# [Problem requirements]
Lines containing the string "useState": how many are there below? Answer with the number only.

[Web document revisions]
————
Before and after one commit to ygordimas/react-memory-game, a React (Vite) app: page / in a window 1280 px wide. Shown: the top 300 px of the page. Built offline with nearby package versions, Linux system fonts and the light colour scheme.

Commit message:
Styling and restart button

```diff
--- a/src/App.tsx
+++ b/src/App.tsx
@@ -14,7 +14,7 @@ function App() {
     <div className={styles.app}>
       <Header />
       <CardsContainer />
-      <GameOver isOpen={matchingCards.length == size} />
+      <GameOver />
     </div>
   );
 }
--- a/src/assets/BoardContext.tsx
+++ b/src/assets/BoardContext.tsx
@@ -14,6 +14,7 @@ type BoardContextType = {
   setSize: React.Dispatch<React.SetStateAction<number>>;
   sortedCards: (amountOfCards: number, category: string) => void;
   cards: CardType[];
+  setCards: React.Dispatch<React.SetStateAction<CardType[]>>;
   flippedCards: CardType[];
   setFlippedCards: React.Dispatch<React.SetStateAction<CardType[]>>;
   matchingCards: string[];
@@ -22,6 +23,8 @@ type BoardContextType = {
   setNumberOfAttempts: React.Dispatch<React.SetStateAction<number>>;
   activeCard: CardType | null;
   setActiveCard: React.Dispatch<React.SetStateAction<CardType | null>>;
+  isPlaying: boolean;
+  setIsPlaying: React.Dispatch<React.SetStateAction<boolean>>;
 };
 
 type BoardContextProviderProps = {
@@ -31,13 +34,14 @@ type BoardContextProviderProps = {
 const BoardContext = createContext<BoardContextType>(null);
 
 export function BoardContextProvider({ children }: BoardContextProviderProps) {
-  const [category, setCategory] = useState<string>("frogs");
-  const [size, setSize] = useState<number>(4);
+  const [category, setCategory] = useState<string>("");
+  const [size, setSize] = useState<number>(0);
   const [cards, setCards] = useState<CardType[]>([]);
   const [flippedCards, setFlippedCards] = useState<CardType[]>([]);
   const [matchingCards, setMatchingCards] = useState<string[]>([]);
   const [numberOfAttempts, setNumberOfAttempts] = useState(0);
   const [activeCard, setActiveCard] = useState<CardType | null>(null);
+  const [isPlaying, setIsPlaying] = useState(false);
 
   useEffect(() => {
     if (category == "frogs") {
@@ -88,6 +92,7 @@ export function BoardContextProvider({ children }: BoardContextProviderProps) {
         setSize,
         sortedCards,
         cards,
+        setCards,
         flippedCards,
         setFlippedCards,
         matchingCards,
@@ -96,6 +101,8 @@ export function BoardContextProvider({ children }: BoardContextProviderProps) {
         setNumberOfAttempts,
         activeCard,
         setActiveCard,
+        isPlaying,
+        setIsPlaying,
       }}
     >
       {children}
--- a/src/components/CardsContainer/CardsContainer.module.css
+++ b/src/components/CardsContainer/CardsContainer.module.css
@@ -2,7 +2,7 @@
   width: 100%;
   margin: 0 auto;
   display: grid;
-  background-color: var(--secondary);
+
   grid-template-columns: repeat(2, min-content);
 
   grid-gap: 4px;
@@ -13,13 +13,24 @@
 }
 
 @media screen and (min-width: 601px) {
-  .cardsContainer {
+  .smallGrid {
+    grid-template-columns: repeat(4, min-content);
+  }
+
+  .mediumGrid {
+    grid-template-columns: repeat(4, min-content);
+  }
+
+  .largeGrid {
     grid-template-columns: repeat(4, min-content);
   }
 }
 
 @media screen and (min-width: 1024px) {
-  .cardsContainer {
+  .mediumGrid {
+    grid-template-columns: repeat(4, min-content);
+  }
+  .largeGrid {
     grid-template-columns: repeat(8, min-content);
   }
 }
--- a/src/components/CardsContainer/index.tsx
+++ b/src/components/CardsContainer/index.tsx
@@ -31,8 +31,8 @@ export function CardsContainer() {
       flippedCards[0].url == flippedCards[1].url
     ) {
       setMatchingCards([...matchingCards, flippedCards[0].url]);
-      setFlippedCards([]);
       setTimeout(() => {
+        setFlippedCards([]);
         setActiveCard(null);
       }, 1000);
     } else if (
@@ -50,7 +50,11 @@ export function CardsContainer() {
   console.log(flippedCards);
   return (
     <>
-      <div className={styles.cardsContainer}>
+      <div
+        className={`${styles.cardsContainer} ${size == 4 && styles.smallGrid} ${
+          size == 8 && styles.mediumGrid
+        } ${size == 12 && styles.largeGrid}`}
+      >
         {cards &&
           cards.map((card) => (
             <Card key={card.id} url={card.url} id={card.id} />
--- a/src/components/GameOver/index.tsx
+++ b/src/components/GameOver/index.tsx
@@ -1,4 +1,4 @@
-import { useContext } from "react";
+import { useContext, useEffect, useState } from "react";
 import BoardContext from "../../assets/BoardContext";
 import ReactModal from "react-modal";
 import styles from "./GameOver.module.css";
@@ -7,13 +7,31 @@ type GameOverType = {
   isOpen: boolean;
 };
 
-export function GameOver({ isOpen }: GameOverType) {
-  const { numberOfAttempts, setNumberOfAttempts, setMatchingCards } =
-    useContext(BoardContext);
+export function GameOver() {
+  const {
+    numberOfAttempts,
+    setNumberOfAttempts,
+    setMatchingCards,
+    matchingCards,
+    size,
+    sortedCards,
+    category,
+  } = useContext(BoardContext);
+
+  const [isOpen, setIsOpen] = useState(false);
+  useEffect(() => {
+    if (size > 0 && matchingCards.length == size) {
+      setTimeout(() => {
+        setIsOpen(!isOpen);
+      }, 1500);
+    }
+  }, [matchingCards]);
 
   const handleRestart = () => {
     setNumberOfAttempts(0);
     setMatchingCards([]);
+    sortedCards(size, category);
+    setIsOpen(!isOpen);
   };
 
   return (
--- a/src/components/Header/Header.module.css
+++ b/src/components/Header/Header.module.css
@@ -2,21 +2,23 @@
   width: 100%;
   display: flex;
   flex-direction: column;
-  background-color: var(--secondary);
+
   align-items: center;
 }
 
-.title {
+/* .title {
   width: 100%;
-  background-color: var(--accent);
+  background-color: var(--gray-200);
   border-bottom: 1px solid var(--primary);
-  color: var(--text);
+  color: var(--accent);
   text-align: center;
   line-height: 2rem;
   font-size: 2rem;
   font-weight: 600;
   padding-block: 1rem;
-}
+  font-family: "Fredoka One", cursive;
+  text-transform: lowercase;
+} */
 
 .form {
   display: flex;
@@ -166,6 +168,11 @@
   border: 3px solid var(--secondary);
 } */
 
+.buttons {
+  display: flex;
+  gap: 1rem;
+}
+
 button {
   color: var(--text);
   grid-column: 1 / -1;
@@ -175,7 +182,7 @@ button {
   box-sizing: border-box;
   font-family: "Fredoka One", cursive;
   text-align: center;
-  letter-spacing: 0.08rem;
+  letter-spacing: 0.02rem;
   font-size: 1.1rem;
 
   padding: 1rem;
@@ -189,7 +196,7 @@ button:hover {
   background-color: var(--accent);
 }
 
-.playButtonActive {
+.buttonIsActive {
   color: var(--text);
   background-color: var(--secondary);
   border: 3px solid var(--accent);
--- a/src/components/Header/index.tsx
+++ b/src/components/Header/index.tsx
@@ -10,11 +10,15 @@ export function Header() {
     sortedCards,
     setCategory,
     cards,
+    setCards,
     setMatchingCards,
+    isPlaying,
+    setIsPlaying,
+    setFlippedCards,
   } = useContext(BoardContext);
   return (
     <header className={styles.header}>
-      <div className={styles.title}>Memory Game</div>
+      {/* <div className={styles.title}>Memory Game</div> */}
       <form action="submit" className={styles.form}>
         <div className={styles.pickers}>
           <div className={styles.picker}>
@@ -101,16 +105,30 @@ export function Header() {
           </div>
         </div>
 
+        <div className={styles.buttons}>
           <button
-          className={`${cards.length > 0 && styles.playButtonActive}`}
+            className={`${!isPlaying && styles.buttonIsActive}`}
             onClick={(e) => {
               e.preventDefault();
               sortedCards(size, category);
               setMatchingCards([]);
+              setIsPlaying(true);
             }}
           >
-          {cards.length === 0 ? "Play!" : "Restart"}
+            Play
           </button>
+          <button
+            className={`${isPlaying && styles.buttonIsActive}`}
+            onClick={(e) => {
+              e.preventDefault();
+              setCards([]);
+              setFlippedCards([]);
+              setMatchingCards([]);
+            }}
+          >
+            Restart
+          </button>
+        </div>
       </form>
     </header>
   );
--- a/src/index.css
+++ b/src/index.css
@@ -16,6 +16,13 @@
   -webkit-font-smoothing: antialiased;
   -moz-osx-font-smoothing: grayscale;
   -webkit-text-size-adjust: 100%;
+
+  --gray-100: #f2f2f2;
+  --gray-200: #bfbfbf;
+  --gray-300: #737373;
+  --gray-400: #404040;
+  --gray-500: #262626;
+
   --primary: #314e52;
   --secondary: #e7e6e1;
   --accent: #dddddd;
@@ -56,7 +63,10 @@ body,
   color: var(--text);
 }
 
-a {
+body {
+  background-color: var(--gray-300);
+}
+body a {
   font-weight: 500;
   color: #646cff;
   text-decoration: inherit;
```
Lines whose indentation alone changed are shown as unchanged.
————
# [Expected answer]
12